7 Waters v. District Court, 935 P.2d 981, 990 (Colo. 1997).

8 See CRS § 13-17-102.

9 Mapquest estimates six hours and thirty-two minutes each way under ideal conditions if traveling via Highway 160. Thirteen hours at my hourly rate of $265 per hour is $3,445. That’s $3,445 for driving through some of the most scenic country in the United States while listening to great rock ‘n’ roll.

10 See Tripp v. Cotter Corp., 701 P.2d 124 (Colo.App. 1985) (“In the absence of allegations of fraud, accident, or mistake in the formation of the contract, parol evidence may not be admitted to add to, subtract from, vary, contradict, change, or modify an unambiguous integrated contract.”) (emphasis added).

11 Think about it from the client’s perspective.

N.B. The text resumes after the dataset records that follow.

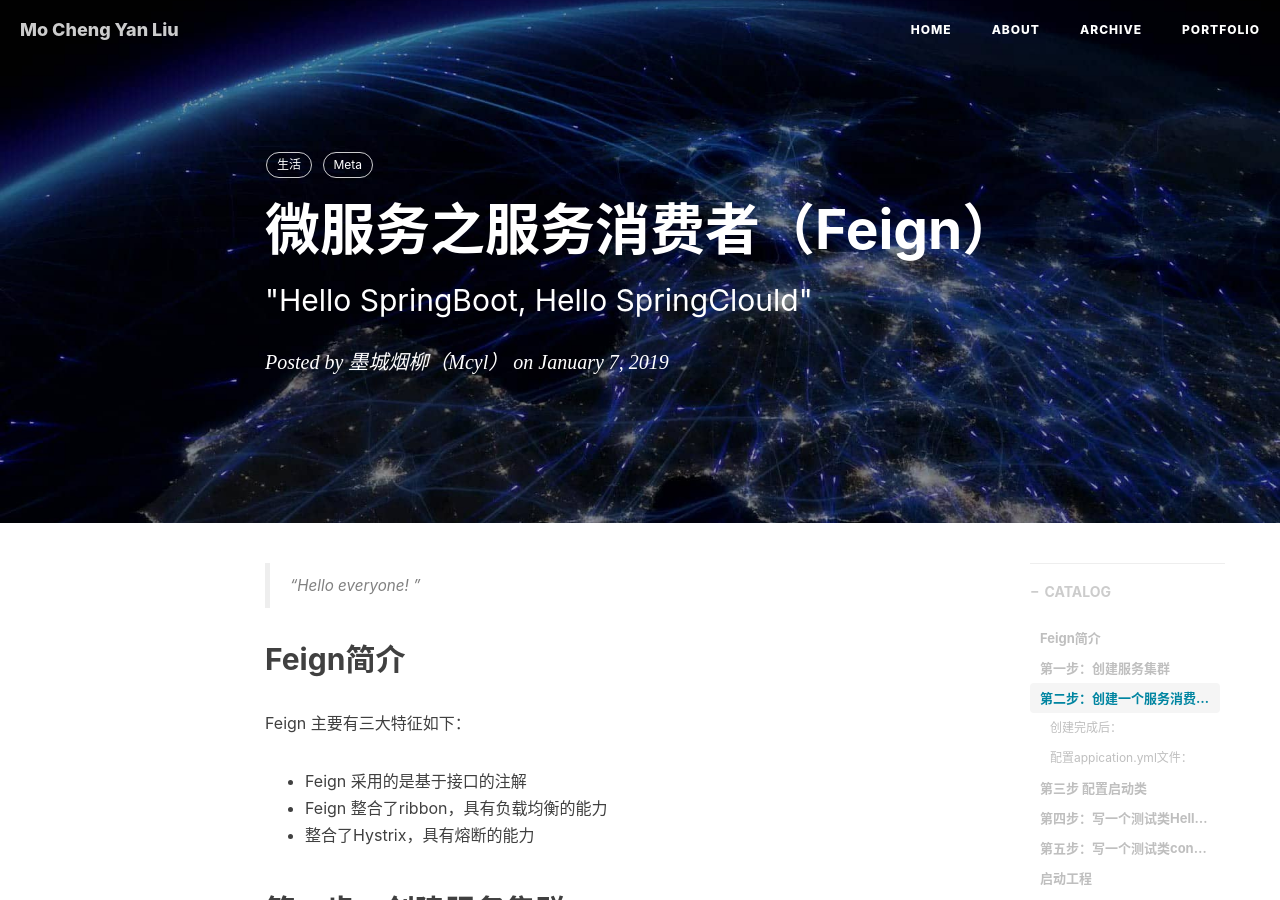
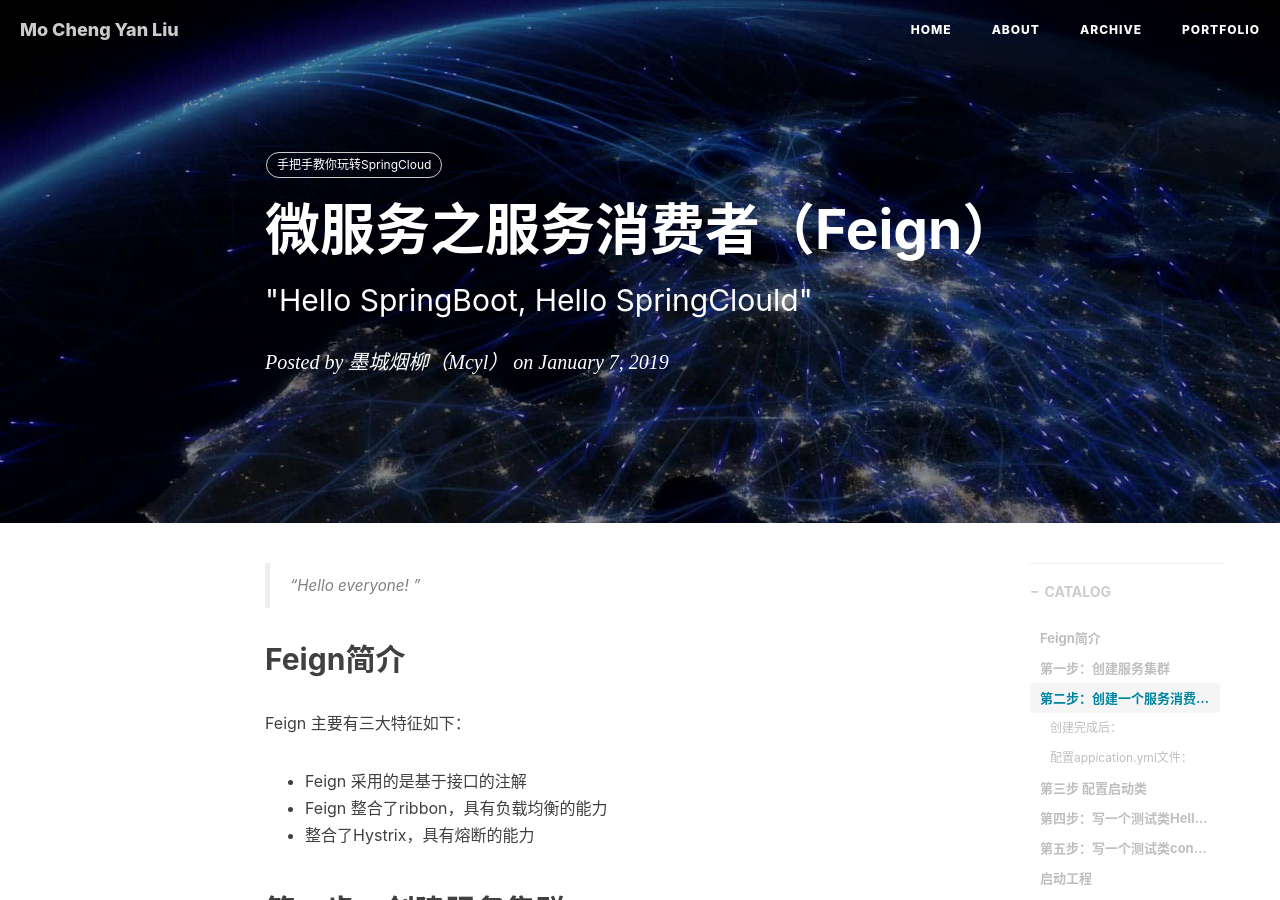
Before and after one commit to mochengyanliu/mochengyanliu.github.io, a Jekyll site: the page built from _posts/2018-10-31-微服务之服务消费者（Feign）-2019.markdown, in a window 1280 px wide and 900 px high. Built offline with Jekyll 4.4.1, drawn with Linux system fonts in a browser that asks for light colours; nearby versions of some CDN libraries; comment, search, counter and statistics services are not loaded; some of the changed text lies outside the part shown.

Commit message:
修改tags

```diff
--- a/_posts/2018-10-23-hello-2018.markdown
+++ b/_posts/2018-10-23-hello-2018.markdown
@@ -8,7 +8,6 @@ header-img: "img/post-bg-2015.jpg"
 catalog: true
 tags:
     - 生活
-    - Meta
 ---
 
 > “Yeah It's on. ”
--- a/_posts/2018-10-24-微服务-2018.markdown
+++ b/_posts/2018-10-24-微服务-2018.markdown
@@ -7,8 +7,7 @@ author:     "墨城烟柳（Mcyl）"
 header-img: "img/post-bg-css.jpg"
 catalog: true
 tags:
-    - 生活
-    - Meta
+    - SpringBoot集成Swagger
 ---
 
 > “Hello everyone! ”
--- a/_posts/2018-10-31-微服务之服务注册与发现（Eureka）-2018.markdown
+++ b/_posts/2018-10-31-微服务之服务注册与发现（Eureka）-2018.markdown
@@ -7,8 +7,7 @@ author:     "墨城烟柳（Mcyl）"
 header-img: "img/post-bg-os-metro.jpg"
 catalog: true
 tags:
-    - 生活
-    - Meta
+    - 手把手教你玩转SpringCloud
 ---
 
 > “Hello everyone! ”
--- a/_posts/2018-10-31-微服务之服务消费者（Feign）-2019.markdown
+++ b/_posts/2018-10-31-微服务之服务消费者（Feign）-2019.markdown
@@ -7,8 +7,7 @@ author:     "墨城烟柳（Mcyl）"
 header-img: "img/post-bg-os-metro.jpg"
 catalog: true
 tags:
-    - 生活
-    - Meta
+    - 手把手教你玩转SpringCloud
 ---
 
 > “Hello everyone! ”
--- a/_posts/2018-10-31-微服务之服务消费者（rest+ribbon）-2018.markdown
+++ b/_posts/2018-10-31-微服务之服务消费者（rest+ribbon）-2018.markdown
@@ -7,8 +7,7 @@ author:     "墨城烟柳（Mcyl）"
 header-img: "img/post-bg-os-metro.jpg"
 catalog: true
 tags:
-    - 生活
-    - Meta
+    - 手把手教你玩转SpringCloud
 ---
 
 > “Hello everyone! ”
```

If you charge $1,000 for a 5,000-word contract, the client pays only twenty cents per word. If your charge $1,000 for a 2,500-word contract, the client pays a whopping forty cents per word!

12 Some examples in this section are taken from A Plain English Handbook (U.S. Securities and Exchange Commission, 1998),

13 How much wood would a woodchuck chuck if a woodchuck could chuck wood?

[14] An excellent resource is Wikipedia’s “List of legal Latin terms,”

[15] Lowe, “Cruel to Be Kind,” Labor of Lust (Columbia Records, 1979).